© 2024 WOSU Public Media
Play Live Radio
Next Up:
0:00 0:00
Available On Air Stations
Curious Cbus

How Eastgate became home to Tuskegee Airmen and their families

A sign on a poll that says "Welcome to Eastgate" with two drawn trees framing the text.
Allie Vugrincic
A sign welcoming people to the Eastgate neighborhood.

Eastgate is a Columbus community that prides itself on its diversity. For decades, it was a community where middle-class Black families thrived.

Christine Frankart submitted a question to WOSU's Curious Cbus that asked if Eastgate was the first integrated neighborhood in Columbus and if there was an incentive program for Tuskegee airmen to get mortgages there.

Eastgate was not an integrated neighborhood for most of the 20th century. Like many Columbus developments, it had racially-restrictive housing covenants that kept Black families from owning homes.

In 1948, the landmark case Shelley v. Kraemer went in front of the Supreme Court. The court held that racially-restrictive housing covenants could not be legally enforced. The ruling meant that even if there was an existing covenant in a deed, it could no longer be imposed.
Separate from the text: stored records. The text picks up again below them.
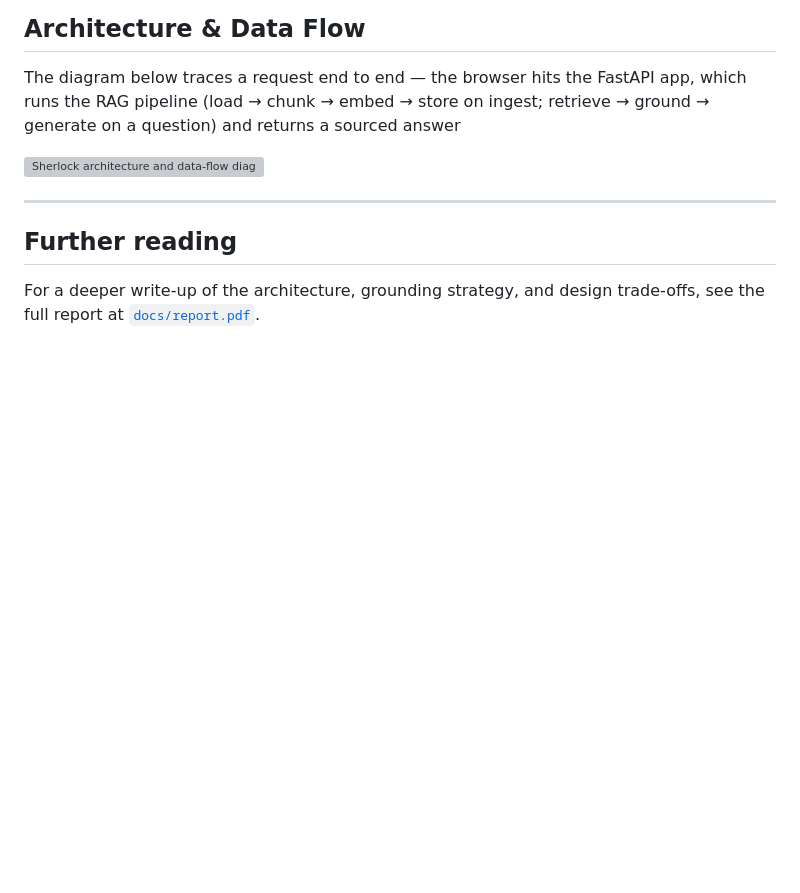
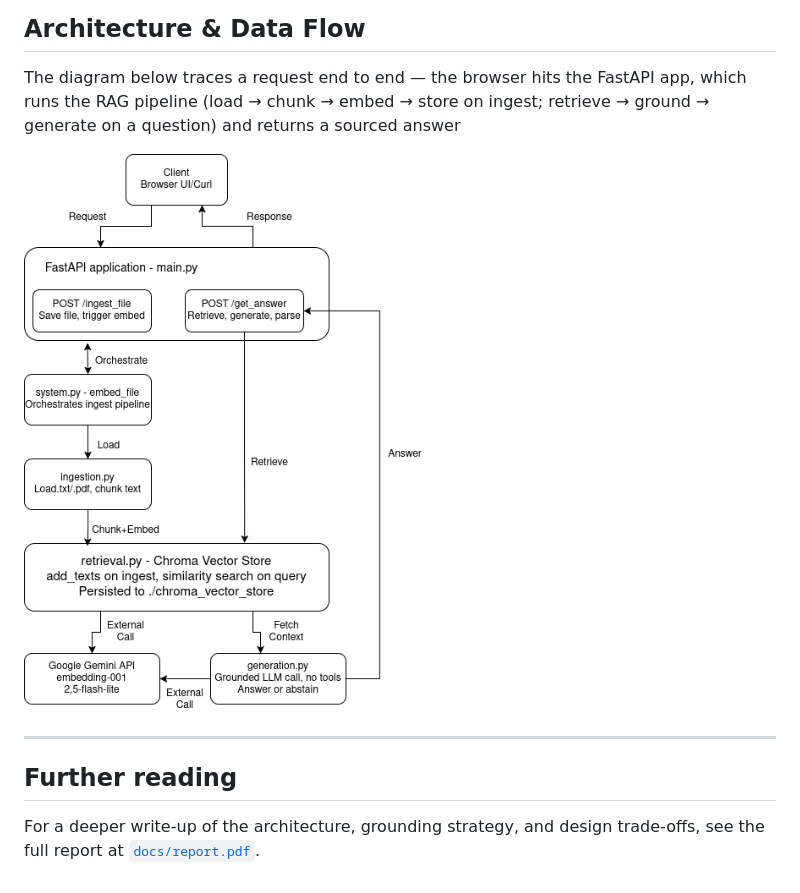
Before and after one commit to youni20/sherlock, a Markdown page: README.md, the part around the change. GitHub-like rendering; pictures changed too: docs/architecture_diagram.png (added); blank space fills up the shorter version; grey boxes are pictures that could not be loaded.

Commit message:
chore: added diagram back to readme

```diff
--- a/README.md
+++ b/README.md
@@ -136,7 +136,7 @@ The diagram below traces a request end to end — the browser hits the FastAPI a
 which runs the RAG pipeline (load → chunk → embed → store on ingest; retrieve →
 ground → generate on a question) and returns a sourced answer
 
-![Sherlock architecture and data-flow diagram](docs/diagrams/architecture_diagrams/white_architecture_diagram.png)
+![Sherlock architecture and data-flow diagram](docs/architecture_diagram.png)
 
 ---
 
```
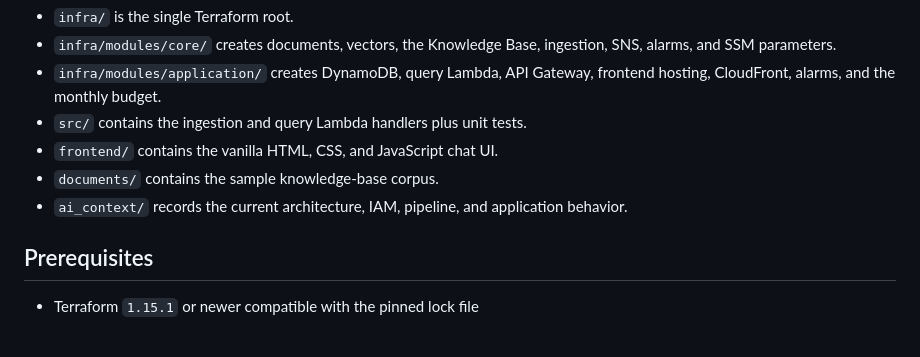
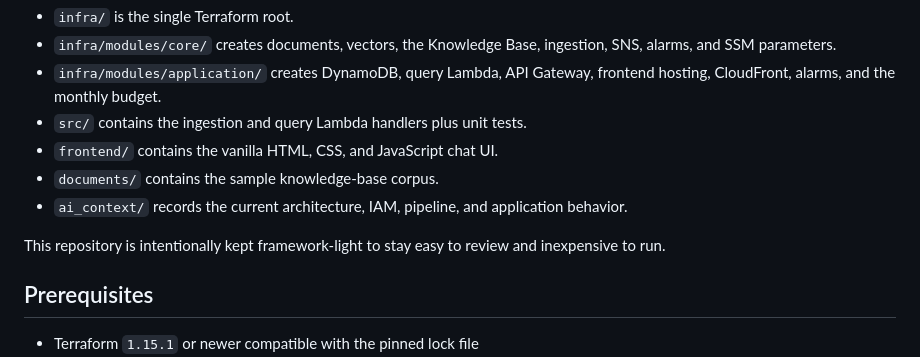
Before and after one commit to Norahbiju/chatbot, a Markdown page: README.md, the part around the change. Rendered like a GitHub page; blank space fills up the shorter version.

Commit message:
docs: add lightweight repository note

```diff
--- a/README.md
+++ b/README.md
@@ -27,6 +27,8 @@ flowchart LR
 - `frontend/` contains the vanilla HTML, CSS, and JavaScript chat UI.
 - `documents/` contains the sample knowledge-base corpus.
 - `ai_context/` records the current architecture, IAM, pipeline, and application behavior.
+
+This repository is intentionally kept framework-light to stay easy to review and inexpensive to run.
 
 ## Prerequisites
 
```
The case allowed Black people to start moving into white Columbus neighborhoods like Eastgate.

An image of two students and two teachers working on math at Eastgate Elementary in 1963.
Columbus Call and Post
Columbus Metropolitan Library
Students and instructors work on math skills at Eastgate Elementary School in 1963.

Beginning in the 1950s, specifically 1953 and 1954, Eastgate became an attractive neighborhood for middle-class Black families. This change in demographics caused white families to move out, a phenomenon known as “white flight.”

White families often used “decreasing property values” as a reason to leave the neighborhood. Additionally, the rise of the highway system with the Federal Aid Highway Act of 1956 allowed families to move to suburbs and commute to the city for work, which also contributed to the moves of white and Black families.

One thing that set Eastgate apart was the fact that it was home to several Tuskegee Airmen, the first Black military pilots in the United States Armed Forces.

The name “Tuskegee Airmen” comes from the Tuskegee Institute in Alabama, where 926 pilots earned their credentials under the Army Air Force Aviation Cadet program.

In July 1945, many men who were part of the squadrons relocated to Lockbourne Air Base, 12 miles southeast of Columbus. Lockbourne, known today as Rickenbacker International Airport, is where many airmen met their future wives.

Julie Kyle’s parents met at Lockbourne Air Base. Kyle, born in 1948, is the daughter of late Tuskegee Airmen Walter Kyle. Her family moved into the Eastgate neighborhood when she was around five years old after her father lost his leg in the Korean War. She has lived in her childhood home since then.

“It was a great neighborhood to grow up in,” Kyle said. “We just get along with everybody. The neighbors were all great and everything and it was just like, everybody knew everybody.”

At one time, Eastgate was home to six Tuskegee Airmen and their families. WOSU could not find evidence of a mortgage incentive program in Eastgate for Tuskegee airmen.

An image of Tuskegee Airmen standing outside at Lockbourne Air Base.
Columbus Metropolitan Library
Tuskegee Airmen were relocated to Lockbourne Air Base outside of Columbus.

Kyle said she thinks the neighborhood appealed to Tuskegee Airmen because its racial demographic was changing.

“A lot of people were moving out and the homes became more available to Blacks, basically,” she said.

Eastgate remained a largely Black neighborhood until the early 2000s, which is when white families started moving back in. According to census data, the white population in Eastgate and its surrounding area increased from 17% in 2010 to 32% in 2020, while the Black population decreased from 77% in 2010 to 57% in 2020.

The whole population of the neighborhood has also increased by 5%.

“It was surprising at first, but then it was like, people realized that this neighborhood here, it was well established,” Kyle said.

Kyle said that even though she does not know her neighbors as well as she once did, she still enjoys living in her quaint neighborhood.

Do you have a question for Curious Cbus? Use the submission form below: